Inferno by Dan Brown
Release Date: May 14, 2013
I remember when The Da Vinci Code was released back in 2003. It had swept the world's collective imagination with its combined mystery of historical puzzles, theological art, and Christian history. It had brought peculiar religious conspiracies into the mainstream and to the public's imagination, andI distinctly remember people reading it as if it were a nonfiction book. When I eventually read the novel and its predecessor Angels & Demons, I realized where the wide appeal came from. Dan Brown's writing, while not exactly Pulitzer material, is quick, concise, and engaging, and his ability to combine a story with what is essentially a murder mystery treasure hunt, makes for an exciting read. I also remember that there was a lot of excitement about his third Robert Langdon release in 2009, The Lost Symbol, which quickly died away as reviewers and fans came away from it less than impressed. I can't comment on this book, as I didn't read it, and Hollywood apparently didn't either, because they skipped it and went straight for his most recent thriller, Inferno.
I figured that I would get through Inferno just as quickly as I got through the first two Langdon books. I was wrong. From the start this book is nothing but a boring trudge through art exposition. Our hero Robert Langdon has awoken in a hospital in Florence, unsure of where he is or how he got there. It turns out he's suffering from a gunshot wound to the head that has caused some form of amnesia Before he can figure out what's happening, he's attacked by an assassin. With no one but the mysterious young doctor Sienna Brooks there to help him, he evades detection and tries to piece together how he got there and why people are trying to kill him.
Let me start off with what's good. There are a lot of twists in the book concerning characters, goals, loyalties, etc., including a very clever trick that Dan Brown pulls referencing character point of view. It's impressive how he pulled it off, actually, and is probably one of the coolest moments in the novel.
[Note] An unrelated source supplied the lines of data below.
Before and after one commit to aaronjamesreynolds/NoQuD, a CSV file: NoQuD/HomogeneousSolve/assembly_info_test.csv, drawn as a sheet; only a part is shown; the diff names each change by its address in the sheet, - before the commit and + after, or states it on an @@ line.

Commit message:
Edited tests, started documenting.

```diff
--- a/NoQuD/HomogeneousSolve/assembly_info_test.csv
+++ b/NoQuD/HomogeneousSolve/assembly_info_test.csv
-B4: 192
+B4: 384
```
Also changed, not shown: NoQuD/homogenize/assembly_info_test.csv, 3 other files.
That being said, everything else is just bland. Despite the approach being different than the first two Robert Langdon books (he has amnesia now you guys!) it's the same premise: Dan Brown stand-in meets attractive and capable younger lady, and runs around Europe trying to read too much into art and conspiracies while being pursued by a shadowy organization. And yet somehow this comes off as boring.
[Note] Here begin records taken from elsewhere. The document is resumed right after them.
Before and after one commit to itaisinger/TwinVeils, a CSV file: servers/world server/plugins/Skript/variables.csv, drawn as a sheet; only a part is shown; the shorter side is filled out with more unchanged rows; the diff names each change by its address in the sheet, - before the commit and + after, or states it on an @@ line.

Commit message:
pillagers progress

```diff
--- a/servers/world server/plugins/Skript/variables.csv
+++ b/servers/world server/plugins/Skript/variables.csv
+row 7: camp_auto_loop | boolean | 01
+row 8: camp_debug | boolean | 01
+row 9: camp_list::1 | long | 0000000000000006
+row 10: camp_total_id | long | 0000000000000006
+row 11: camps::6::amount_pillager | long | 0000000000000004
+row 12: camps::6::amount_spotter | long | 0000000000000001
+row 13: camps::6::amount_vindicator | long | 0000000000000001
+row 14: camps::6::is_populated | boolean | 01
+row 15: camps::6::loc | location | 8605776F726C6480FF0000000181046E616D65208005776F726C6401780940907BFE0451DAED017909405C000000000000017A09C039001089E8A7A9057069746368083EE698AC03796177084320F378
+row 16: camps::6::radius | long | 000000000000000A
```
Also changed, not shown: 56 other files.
The most inexcusable issue is all of the art and architecture talk. Every time we are taken to a new location with historical significance or a piece of famous artwork, we are given an incredibly bland and boring description and explanation. Even when Dan Brown's characters try to express the majesty and genius of these pieces or buildings, it's lost on us because we can't see them. If they had included pictures for reference, it would have been incredibly helpful. Instead it's left to us to Google the artwork, breaking us out of the immersion of the story. I did not feel so inclined to spend my time Googling, and so continued onward, ignorant of the true splendor of these masterpieces.
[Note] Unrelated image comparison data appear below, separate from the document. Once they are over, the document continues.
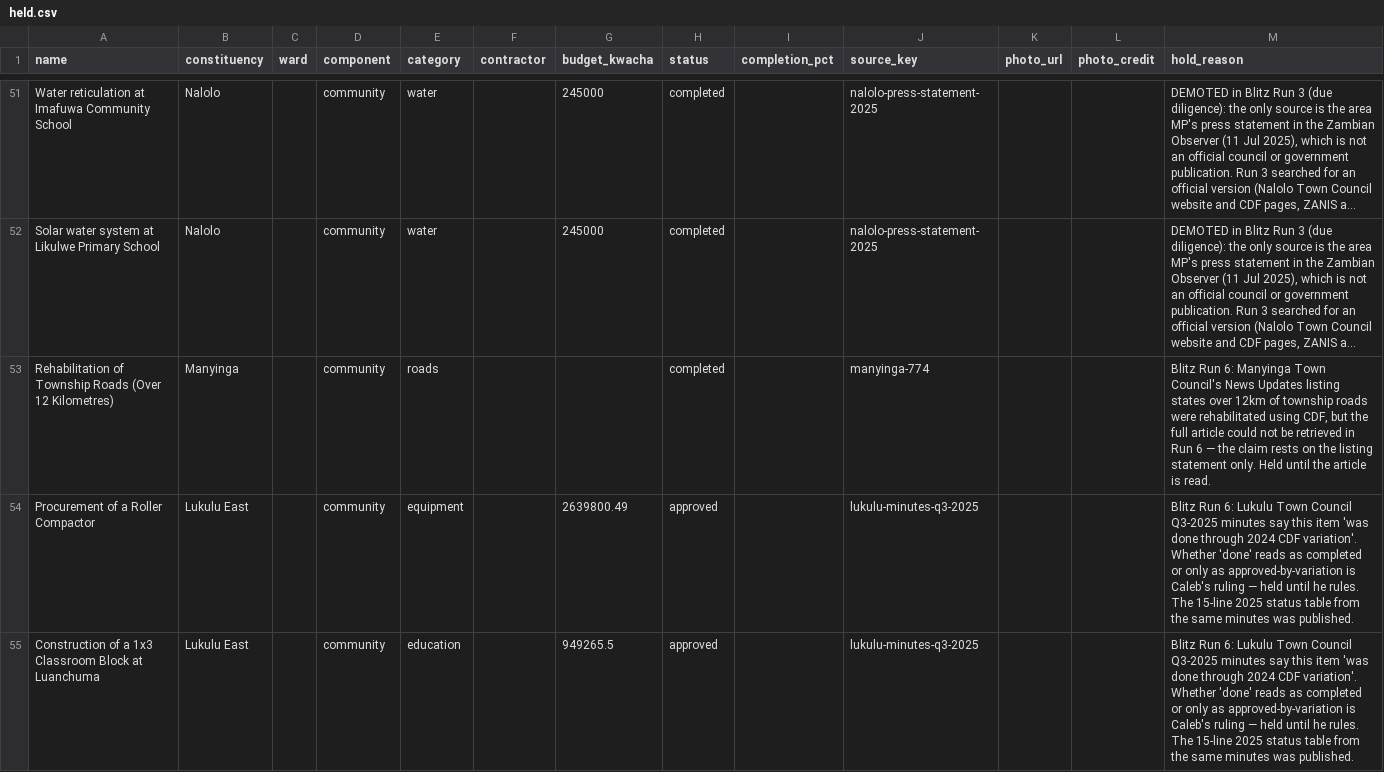
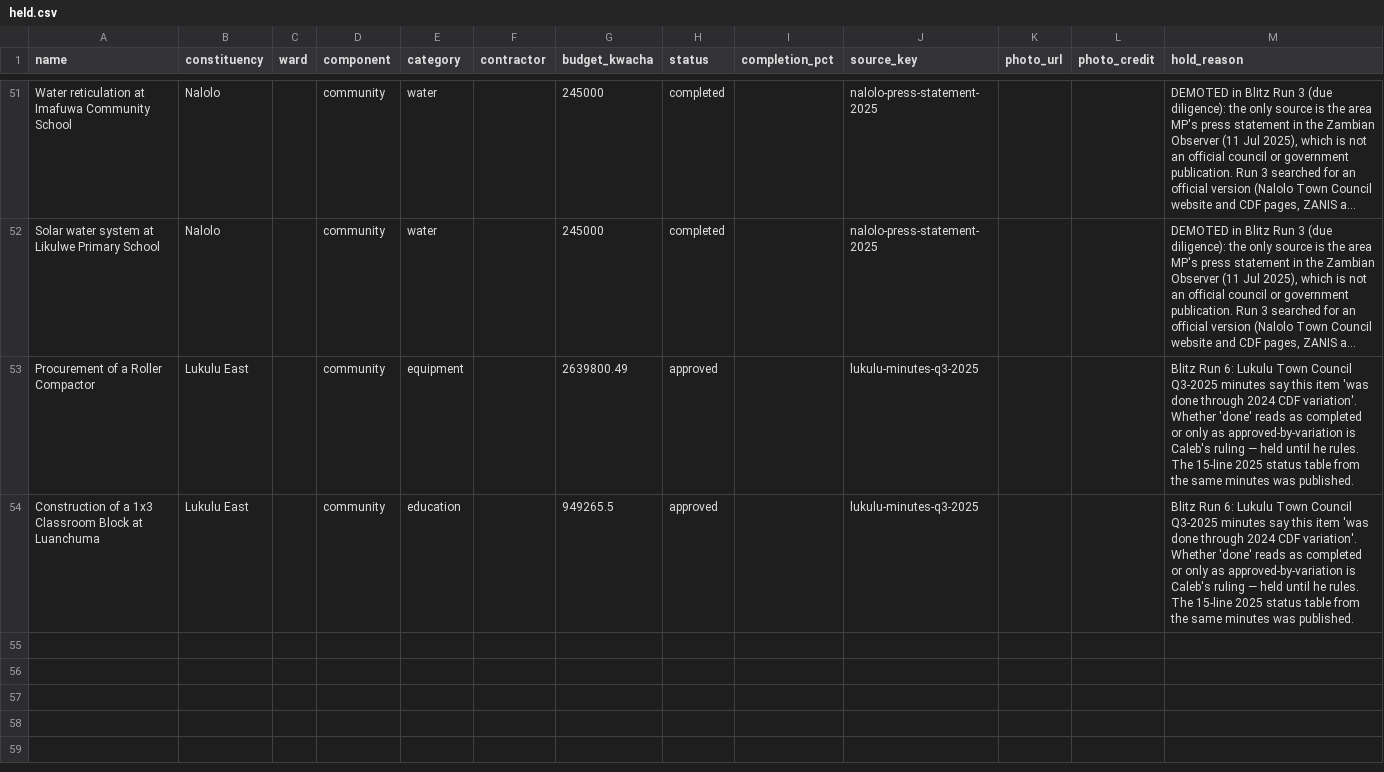
Before and after one commit to munemoii/zambia-cdf-tracker, a CSV file: model/expansion/western/held.csv, drawn as a sheet; only a part is shown, gaps mark what is left out; long unchanged cells end in …; the diff names each change by its address in the sheet, - before the commit and + after, or states it on an @@ line.

Commit message:
CDF update (Daily Blitz 2026-11-21): Manyinga township roads completion landed (DB 4361, source 706, Manyinga Town Council article read in full); audit corrections: DB 930 ward Chibande -> Lukusuzi (source 218), DB 1312 funding year 2022 pinned (source 281), DB 1409 funding year 2023 pinned (source 328); record 4,281 -> 4,282, named completed 1,086 -> 1,087, held 995 -> 994

```diff
--- a/model/expansion/western/held.csv
+++ b/model/expansion/western/held.csv
-row 53: Rehabilitation of Township Roads (Over 12 Kilometres) | Manyinga |  | community | roads |  |  | completed |  | manyinga-774 |  |  | Blitz Run 6: Manyinga Town Council's News Updates listing states over 12km of township roads were rehabilitated using CDF, but the full article could not be retrieved in Run 6 — the claim rests on the listing statement only. Held until the article is read.
```
Also changed, not shown: 20 other files.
After pages of chase scenes, convoluted mysteries, and out of place discussions on overpopulation, we reach a truly awful climax where the plague is revealed, some more shocking twists occur, and... that's it. The book sort of ends. The entire thing is anticlimactic, which makes sense when you realize just how lame the whole thing is.
Robert Langdon has an insufferable way about him. He finds out his companion is a super-genius, and spends the rest of the book gloating to himself when he can explain things that she doesn't know. But he's not the only smart person, and we are often given the same exposition or explanation by different characters multiple times. Was this not edited?
I honestly can not recommend this book, even if you are a fan of The Da Vinci Code. I read this so I could prepare myself for the film coming out this weekend, but I honestly am not sure how excited I am to see it after finishing it. The few interesting moments do not make up for the fact that the characters lack personality, the story lacks direction, and the plot is altogether forgettable.